▶ [Recorded data]
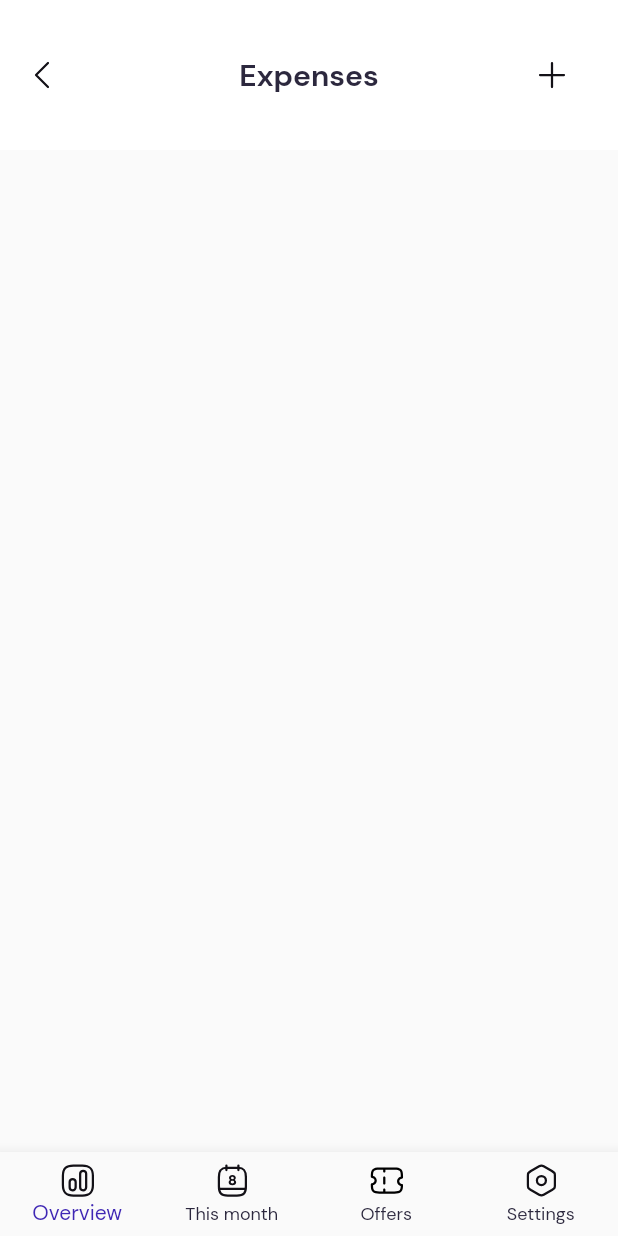
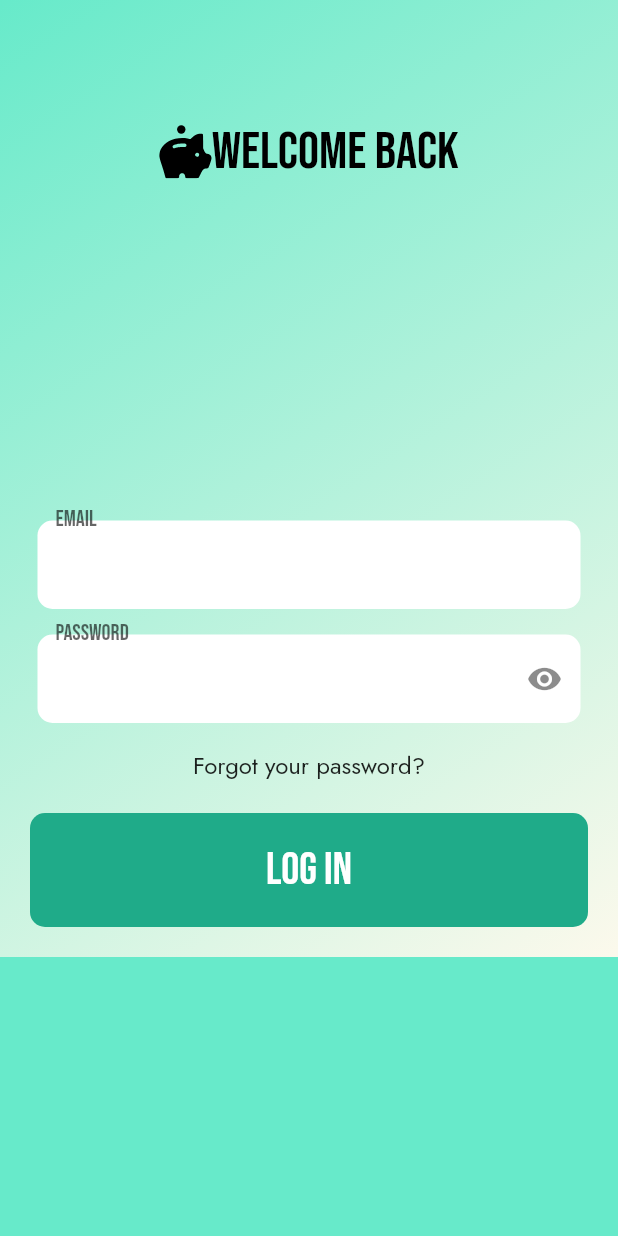
Before and after one commit to arskii/saveit_client, a Flutter app: the screen it shows after launch, on a phone screen of 412 x 824 dp. Run offline on Flutter 3.47's test engine with Material 2 defaults, Android fonts, the phone set to English and light mode, and no system bars; our stand-ins replace flutter_svg.

Commit message:
Add Login Screen

```diff
--- /dev/null
+++ b/lib/components/login_button.dart
@@ -0,0 +1,28 @@
+import 'package:flutter/cupertino.dart';
+import 'package:flutter/material.dart';
+import 'package:flutter/src/widgets/container.dart';
+import 'package:flutter/src/widgets/framework.dart';
+
+class LoginButton extends StatelessWidget {
+  const LoginButton({super.key});
+
+  @override
+  Widget build(BuildContext context) {
+    return Container(
+      margin: EdgeInsets.all(20),
+      padding: EdgeInsets.symmetric(horizontal: 130, vertical: 20),
+      decoration: BoxDecoration(
+        borderRadius: BorderRadius.all(
+          Radius.circular(10),
+        ),
+        color: Color(0xff1FAB89),
+      ),
+      child: Center(
+        child: Text(
+          'Log In',
+          style: TextStyle(color: Colors.white, fontSize: 30),
+        ),
+      ),
+    );
+  }
+}
--- /dev/null
+++ b/lib/components/my_textfield.dart
@@ -0,0 +1,45 @@
+import 'package:flutter/material.dart';
+import 'package:flutter/services.dart';
+
+class MyTextField extends StatelessWidget {
+  final controller;
+  final String labelText;
+  final bool obscureText;
+  final TextInputType keyboardType;
+  final Widget? suffixIcon;
+
+  const MyTextField(
+      {super.key,
+      required this.controller,
+      required this.labelText,
+      required this.obscureText,
+      required this.keyboardType,
+      this.suffixIcon});
+
+  @override
+  Widget build(BuildContext context) {
+    return Padding(
+      padding: const EdgeInsets.symmetric(horizontal: 25.0),
+      child: TextField(
+        controller: controller,
+        obscureText: obscureText,
+        keyboardType: keyboardType,
+        decoration: InputDecoration(
+          suffixIcon: suffixIcon,
+          labelStyle: TextStyle(fontSize: 20),
+          floatingLabelBehavior: FloatingLabelBehavior.always,
+          enabledBorder: OutlineInputBorder(
+              borderRadius: BorderRadius.circular(10),
+              borderSide: BorderSide(
+                width: 0,
+                style: BorderStyle.none,
+              )),
+          fillColor: Colors.white,
+          filled: true,
+          labelText: labelText,
+          hintStyle: TextStyle(color: Colors.grey[500]),
+        ),
+      ),
+    );
+  }
+}
--- a/lib/main.dart
+++ b/lib/main.dart
@@ -1,5 +1,6 @@
 import 'package:budgetapp/components/bottom_menu.dart';
 import 'package:budgetapp/screens/expenses_screen/expenses_screen.dart';
+import 'package:budgetapp/screens/expenses_screen/log_screen.dart';
 import 'package:flutter/material.dart';
 
 import 'package:budgetapp/screens/bill_screen/bill_screen.dart';
@@ -18,9 +19,9 @@ class MyApp extends StatelessWidget {
       title: 'Budget app',
       theme: ThemeData(
         primarySwatch: Colors.blue,
-        fontFamily: 'DMSans',
+        fontFamily: 'BebasNeue',
       ),
-      home: const BottomMenu(),
+      home: LoginScreen(),
     );
   }
 }
--- /dev/null
+++ b/lib/screens/expenses_screen/log_screen.dart
@@ -0,0 +1,102 @@
+// ignore_for_file: prefer_const_constructors
+
+import 'package:budgetapp/components/login_button.dart';
+import 'package:budgetapp/components/my_textfield.dart';
+import 'package:budgetapp/main.dart';
+import 'package:flutter/material.dart';
+import 'package:flutter/services.dart';
+import 'package:flutter_svg/flutter_svg.dart';
+
+class LoginScreen extends StatefulWidget {
+  LoginScreen({super.key});
+
+  @override
+  State<LoginScreen> createState() => _LoginScreenState();
+}
+
+class _LoginScreenState extends State<LoginScreen> {
+// final controller
+  final usernameController = TextEditingController();
+
+  final passwordController = TextEditingController();
+
+  @override
+  Widget build(BuildContext context) {
+    return Scaffold(
+      backgroundColor: Color(0xff67EACA),
+      body: SingleChildScrollView(
+        child: SafeArea(
+          child: Container(
+            decoration: BoxDecoration(
+              gradient: LinearGradient(
+                  begin: Alignment.topLeft,
+                  end: Alignment.bottomRight,
+                  colors: [
+                    Color(0xff67EACA),
+                    Color(0xffFCF9EC),
+                  ]),
+            ),
+            child: Center(
+              child: Column(
+                crossAxisAlignment: CrossAxisAlignment.center,
+                children: [
+                  const SizedBox(
+                    height: 80,
+                  ),
+
+                  // text welcome
+                  Row(
+                    mainAxisAlignment: MainAxisAlignment.center,
+                    children: [
+                      SvgPicture.asset('assets/icons/pig.svg'),
+                      Text(
+                        'Welcome back',
+                        style: TextStyle(
+                          color: Colors.black,
+                          fontSize: 35,
+                        ),
+                      ),
+                    ],
+                  ),
+
+                  const SizedBox(height: 225),
+                  MyTextField(
+                    keyboardType: TextInputType.emailAddress,
+                    controller: usernameController,
+                    labelText: 'Email',
+                    obscureText: false,
+                  ),
+
+                  const SizedBox(height: 17),
+
+                  // password
+
+                  MyTextField(
+                    keyboardType: TextInputType.visiblePassword,
+                    controller: passwordController,
+                    labelText: 'Password',
+                    obscureText: true,
+                    suffixIcon: Align(
+                        widthFactor: 1.0,
+                        heightFactor: 1.0,
+                        child: Icon(
+                          Icons.remove_red_eye,
+                        )),
+                  ),
+                  const SizedBox(
+                    height: 17,
+                  ),
+                  Text(
+                    'Forgot your password?',
+                    style: TextStyle(fontFamily: 'Jost', fontSize: 16.0),
+                  ),
+                  LoginButton()
+                ],
+              ),
+            ),
+          ),
+        ),
+      ),
+    );
+  }
+}
```
Also changed, not shown: pubspec.yaml (+7 -3 lines), assets/icons/logo.svg (added), assets/icons/pig.svg (added), assets/icons/visible.svg (added), fonts/BebasNeue-Regular.ttf (added), fonts/Jost-Regular.ttf (added).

▶ [Work required] Looking at the records above, count the lines with the word "decoration" in them; reply with the number only.

▶ [Exercise output] 3